Other cities built on filled land, such as Milwaukee, St. Louis, and St. Paul, eventually solved the problem through “urban renewal” — tearing down the old neighborhoods and rebuilding. Boston did the same on a small scale in the 1980s, when a group of Chinatown homes was deemed too damaged by depleted groundwater to repair.
Eventually, that is exactly what will happen to Boston if the groundwater levels aren’t cared for with constant vigilance — and fast. Imagine the Back Bay rebuilt, without the rounded brick bays laid by Victorian-era craftsmen. Imagine the North End rebuilt without any trace of Paul Revere.
In other words, imagine Boston turning into just another city.
Years of governmental neglect
STAYING AFLOAT: Much of the city’s prized real estate sits on man-made land. If groundwater levels fall, a wealth of 19th-century architecture falls with it.

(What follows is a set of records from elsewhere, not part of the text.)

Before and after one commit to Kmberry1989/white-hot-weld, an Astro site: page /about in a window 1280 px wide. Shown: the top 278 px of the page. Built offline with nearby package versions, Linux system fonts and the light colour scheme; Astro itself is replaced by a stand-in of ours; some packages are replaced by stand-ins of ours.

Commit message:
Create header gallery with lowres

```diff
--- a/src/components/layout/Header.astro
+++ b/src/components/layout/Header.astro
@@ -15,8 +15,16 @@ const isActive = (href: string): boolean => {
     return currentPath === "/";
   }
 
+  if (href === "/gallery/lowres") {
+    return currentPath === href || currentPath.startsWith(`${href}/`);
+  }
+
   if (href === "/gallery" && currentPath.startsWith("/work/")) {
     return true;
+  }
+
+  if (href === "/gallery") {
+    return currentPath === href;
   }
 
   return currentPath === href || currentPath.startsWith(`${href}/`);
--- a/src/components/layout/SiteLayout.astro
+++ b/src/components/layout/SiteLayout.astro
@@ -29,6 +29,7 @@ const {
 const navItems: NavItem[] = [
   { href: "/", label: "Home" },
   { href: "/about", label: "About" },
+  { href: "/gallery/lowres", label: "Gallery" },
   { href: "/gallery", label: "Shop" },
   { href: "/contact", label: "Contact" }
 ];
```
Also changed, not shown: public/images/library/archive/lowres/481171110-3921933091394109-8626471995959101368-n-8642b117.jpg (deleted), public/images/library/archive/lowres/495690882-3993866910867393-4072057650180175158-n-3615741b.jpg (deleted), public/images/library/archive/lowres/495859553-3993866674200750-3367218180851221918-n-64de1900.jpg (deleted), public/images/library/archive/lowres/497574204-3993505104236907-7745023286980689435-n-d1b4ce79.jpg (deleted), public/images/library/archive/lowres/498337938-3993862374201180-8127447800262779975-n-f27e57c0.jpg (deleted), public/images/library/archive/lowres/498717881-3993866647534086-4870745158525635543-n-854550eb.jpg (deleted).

For years, both city and state government abdicated their responsibility to monitor, regulate, and protect Boston’s groundwater levels. Finally, in the past 18 months or so, Menino and various local and state agencies — the BRA, the MBTA, the Boston Water and Sewer Commission, the MWRA, and the state’s Office of Environmental and Energy Affairs — have stepped up to form a non-binding agreement to address the issue through a City-State Groundwater Working Group. In a rare display of mutual amity and cooperation, they have done a fine job of beginning to address the problem.
During that time, since the city finished installing a network of monitoring wells, we have seen stark evidence of how groundwater levels change constantly, throughout the city, due to localized problems that are difficult to detect and often costly to repair.
For example, wells in East Boston revealed unexpected groundwater-level problems that were eventually traced to leaks in Massachusetts Water Resources Authority (MWRA) sewer lines, which the agency is now fixing. In the South End, a previously disinterested MBTA was convinced that leaks at Back Bay Station were rapidly depleting the groundwater; it is now working to fix them, and will eventually install a groundwater-replenishing system.
Just last month, the Boston Groundwater Trust found that “a significant drop” in groundwater levels along Congress Street at Fort Point Channel was due to a nearby development project pumping more than three million gallons out of the ground since January — and was permitted to do so.
Such problems had gone undetected and unaddressed through years of almost total governmental neglect, even though a 1983 law required the DEP to regulate low-lying “tidelands,” including most of Boston, and parts of several outlying towns.
That work was neglected because in 1990 the DEP looked at its tiny staff and the thousands of acres of tidelands, and decided to make things easier by simply excusing itself from the vast majority of its obligations.
The agency issued a regulation exempting all “landlocked filled tidelands” from the new law, defined so expansively that some 4000 acres — 3000 in Boston alone — were freed from DEP oversight. For the next 17 years, the state turned a blind eye to development on those exempted lands, until the Supreme Judicial Court (SJC) ruled this February that the state had no right to rewrite the law as it did.